**DATA FOR REVIEW**
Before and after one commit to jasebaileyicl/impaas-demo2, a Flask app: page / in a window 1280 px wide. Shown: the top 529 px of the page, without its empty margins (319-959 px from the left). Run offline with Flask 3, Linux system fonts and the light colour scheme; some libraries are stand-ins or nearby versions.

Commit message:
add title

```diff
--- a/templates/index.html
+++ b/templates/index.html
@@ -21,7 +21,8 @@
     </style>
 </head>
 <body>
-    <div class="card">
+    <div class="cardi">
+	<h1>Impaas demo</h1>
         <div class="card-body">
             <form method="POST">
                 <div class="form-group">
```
---
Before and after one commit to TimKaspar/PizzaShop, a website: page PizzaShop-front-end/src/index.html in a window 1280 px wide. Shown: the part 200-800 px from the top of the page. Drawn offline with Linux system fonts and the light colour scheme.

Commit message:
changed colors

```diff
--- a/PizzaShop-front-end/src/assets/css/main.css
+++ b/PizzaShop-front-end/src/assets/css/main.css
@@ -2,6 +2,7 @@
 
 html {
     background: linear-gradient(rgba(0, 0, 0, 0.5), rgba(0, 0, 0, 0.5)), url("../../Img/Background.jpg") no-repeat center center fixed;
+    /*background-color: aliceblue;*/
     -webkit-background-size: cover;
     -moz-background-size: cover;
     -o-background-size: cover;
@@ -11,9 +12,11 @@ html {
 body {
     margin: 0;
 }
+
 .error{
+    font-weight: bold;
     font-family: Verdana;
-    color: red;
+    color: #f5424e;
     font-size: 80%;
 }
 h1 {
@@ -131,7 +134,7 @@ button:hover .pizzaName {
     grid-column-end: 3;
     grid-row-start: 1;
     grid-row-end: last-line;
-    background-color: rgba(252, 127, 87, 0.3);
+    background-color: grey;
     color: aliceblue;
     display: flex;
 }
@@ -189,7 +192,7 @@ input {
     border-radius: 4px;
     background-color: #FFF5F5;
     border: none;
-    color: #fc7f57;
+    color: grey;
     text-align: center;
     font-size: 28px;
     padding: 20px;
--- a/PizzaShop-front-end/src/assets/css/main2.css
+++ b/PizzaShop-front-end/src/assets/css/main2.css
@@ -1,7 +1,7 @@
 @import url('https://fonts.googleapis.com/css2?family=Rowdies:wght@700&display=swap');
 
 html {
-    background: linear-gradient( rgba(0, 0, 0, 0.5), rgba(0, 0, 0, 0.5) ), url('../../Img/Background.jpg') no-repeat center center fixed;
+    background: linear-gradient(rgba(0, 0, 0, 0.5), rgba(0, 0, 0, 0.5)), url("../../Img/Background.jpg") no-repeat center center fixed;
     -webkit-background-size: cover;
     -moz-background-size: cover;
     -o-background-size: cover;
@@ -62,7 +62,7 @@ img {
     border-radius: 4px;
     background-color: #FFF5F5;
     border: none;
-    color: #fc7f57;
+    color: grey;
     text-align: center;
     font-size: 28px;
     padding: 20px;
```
...
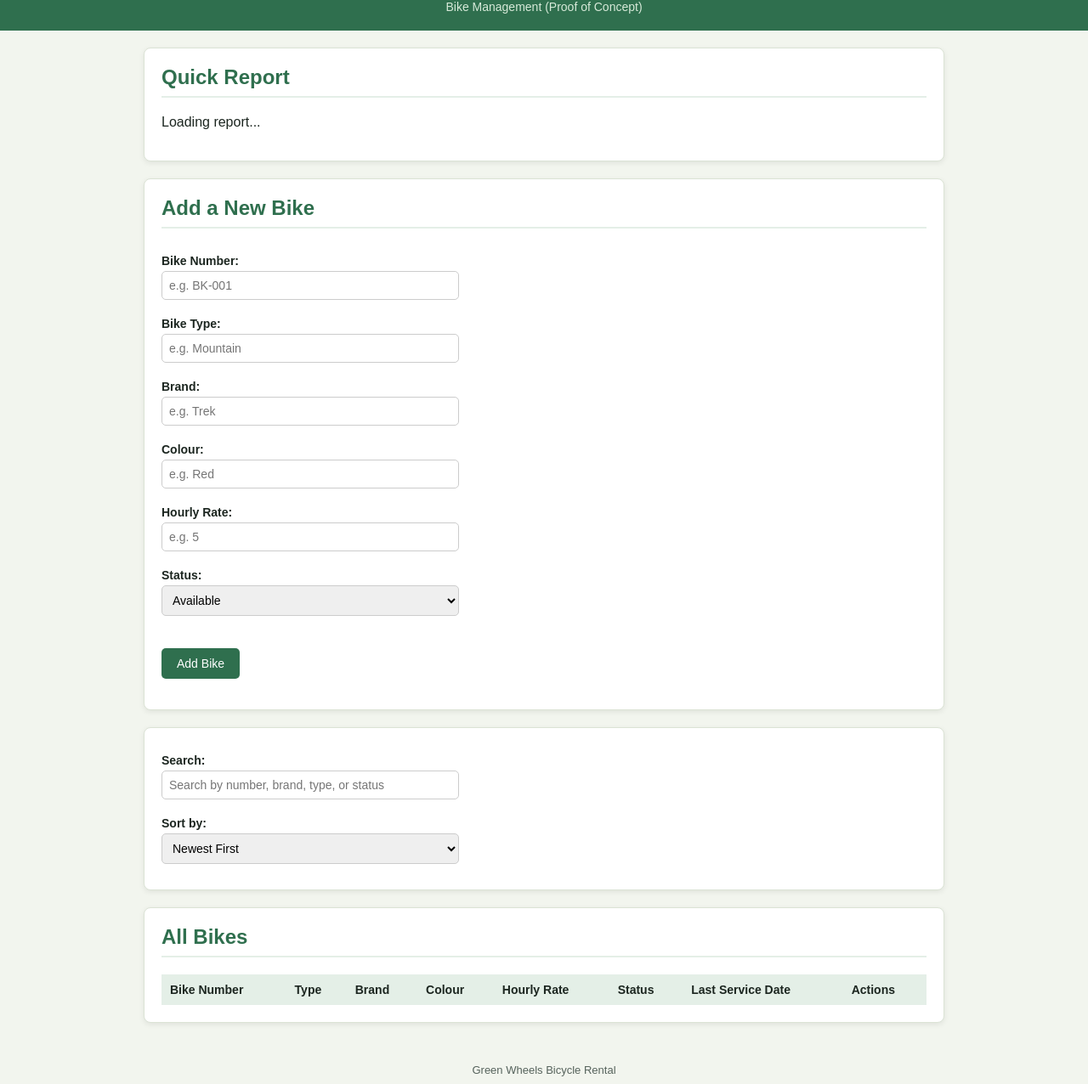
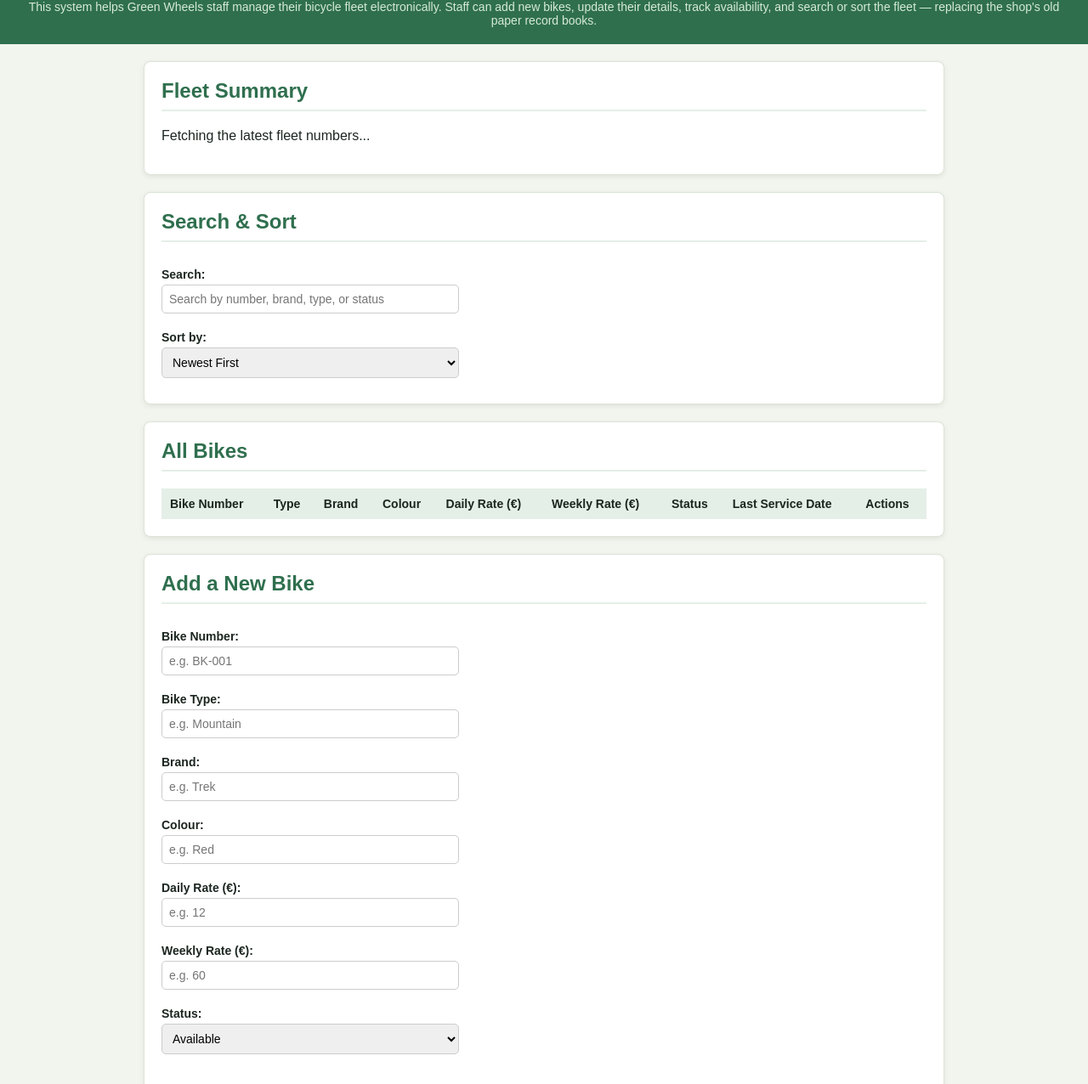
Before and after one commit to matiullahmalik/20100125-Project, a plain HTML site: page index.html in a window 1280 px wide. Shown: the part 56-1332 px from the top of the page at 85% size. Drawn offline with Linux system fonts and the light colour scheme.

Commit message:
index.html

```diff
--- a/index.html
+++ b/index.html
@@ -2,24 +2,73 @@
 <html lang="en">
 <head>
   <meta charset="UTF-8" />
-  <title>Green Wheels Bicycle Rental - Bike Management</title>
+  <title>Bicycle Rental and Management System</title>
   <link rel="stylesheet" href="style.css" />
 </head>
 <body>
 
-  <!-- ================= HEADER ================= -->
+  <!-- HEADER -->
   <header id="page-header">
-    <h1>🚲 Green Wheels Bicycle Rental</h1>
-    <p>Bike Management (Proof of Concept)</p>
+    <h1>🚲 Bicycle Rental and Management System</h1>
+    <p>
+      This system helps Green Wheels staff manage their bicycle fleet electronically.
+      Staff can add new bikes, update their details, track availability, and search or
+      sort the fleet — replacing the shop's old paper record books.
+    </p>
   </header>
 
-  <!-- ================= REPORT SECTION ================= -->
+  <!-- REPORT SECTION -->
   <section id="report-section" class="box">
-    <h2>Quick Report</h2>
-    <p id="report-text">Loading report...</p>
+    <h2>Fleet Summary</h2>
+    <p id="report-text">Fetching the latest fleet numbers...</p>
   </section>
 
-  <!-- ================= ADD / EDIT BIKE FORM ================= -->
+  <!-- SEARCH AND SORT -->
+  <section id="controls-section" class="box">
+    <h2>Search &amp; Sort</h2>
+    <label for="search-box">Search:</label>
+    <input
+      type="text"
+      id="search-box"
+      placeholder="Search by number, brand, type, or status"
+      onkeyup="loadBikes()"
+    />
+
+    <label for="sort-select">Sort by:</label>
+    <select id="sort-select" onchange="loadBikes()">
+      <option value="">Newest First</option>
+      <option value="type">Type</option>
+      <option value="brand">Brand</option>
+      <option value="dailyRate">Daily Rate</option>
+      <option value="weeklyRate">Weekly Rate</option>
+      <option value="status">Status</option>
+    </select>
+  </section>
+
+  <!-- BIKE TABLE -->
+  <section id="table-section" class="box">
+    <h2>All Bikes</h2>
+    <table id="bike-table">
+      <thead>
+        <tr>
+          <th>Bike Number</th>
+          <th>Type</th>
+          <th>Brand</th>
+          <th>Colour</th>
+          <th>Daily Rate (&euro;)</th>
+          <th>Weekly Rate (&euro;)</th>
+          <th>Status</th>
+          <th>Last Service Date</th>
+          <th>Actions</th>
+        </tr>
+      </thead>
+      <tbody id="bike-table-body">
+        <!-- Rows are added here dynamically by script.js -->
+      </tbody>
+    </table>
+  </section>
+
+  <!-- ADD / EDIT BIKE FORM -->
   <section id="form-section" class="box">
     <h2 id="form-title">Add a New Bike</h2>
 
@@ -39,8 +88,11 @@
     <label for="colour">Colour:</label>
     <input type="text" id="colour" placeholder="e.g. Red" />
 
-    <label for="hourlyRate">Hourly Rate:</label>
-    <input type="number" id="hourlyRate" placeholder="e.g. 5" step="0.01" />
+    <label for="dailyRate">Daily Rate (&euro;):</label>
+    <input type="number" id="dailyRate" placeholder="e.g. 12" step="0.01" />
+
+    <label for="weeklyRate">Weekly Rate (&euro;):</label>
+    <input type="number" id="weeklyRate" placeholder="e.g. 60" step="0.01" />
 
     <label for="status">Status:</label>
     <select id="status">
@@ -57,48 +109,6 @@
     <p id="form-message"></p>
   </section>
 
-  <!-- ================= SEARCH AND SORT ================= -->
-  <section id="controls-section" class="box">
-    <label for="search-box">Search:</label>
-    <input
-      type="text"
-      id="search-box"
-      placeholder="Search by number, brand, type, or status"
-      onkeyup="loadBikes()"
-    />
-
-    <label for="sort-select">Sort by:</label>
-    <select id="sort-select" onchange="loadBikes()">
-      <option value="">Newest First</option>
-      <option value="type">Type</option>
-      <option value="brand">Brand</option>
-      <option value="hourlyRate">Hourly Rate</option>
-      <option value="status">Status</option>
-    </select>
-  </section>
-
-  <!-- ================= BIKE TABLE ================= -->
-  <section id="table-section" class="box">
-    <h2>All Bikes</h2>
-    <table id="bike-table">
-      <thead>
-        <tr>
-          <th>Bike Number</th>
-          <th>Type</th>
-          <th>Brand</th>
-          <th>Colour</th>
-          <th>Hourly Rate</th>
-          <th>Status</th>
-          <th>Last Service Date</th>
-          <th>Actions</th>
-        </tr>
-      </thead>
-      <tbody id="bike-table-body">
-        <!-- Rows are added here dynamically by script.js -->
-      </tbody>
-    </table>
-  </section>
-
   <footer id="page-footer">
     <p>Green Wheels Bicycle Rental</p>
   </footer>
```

**WHAT YOU WILL DO**
Go through the listing above and find each line containing the string "fixed"; copy those lines.

**WRITTEN RESPONSE**
     background: linear-gradient(rgba(0, 0, 0, 0.5), rgba(0, 0, 0, 0.5)), url("../../Img/Background.jpg") no-repeat center center fixed;
-    background: linear-gradient( rgba(0, 0, 0, 0.5), rgba(0, 0, 0, 0.5) ), url('../../Img/Background.jpg') no-repeat center center fixed;
+    background: linear-gradient(rgba(0, 0, 0, 0.5), rgba(0, 0, 0, 0.5)), url("../../Img/Background.jpg") no-repeat center center fixed;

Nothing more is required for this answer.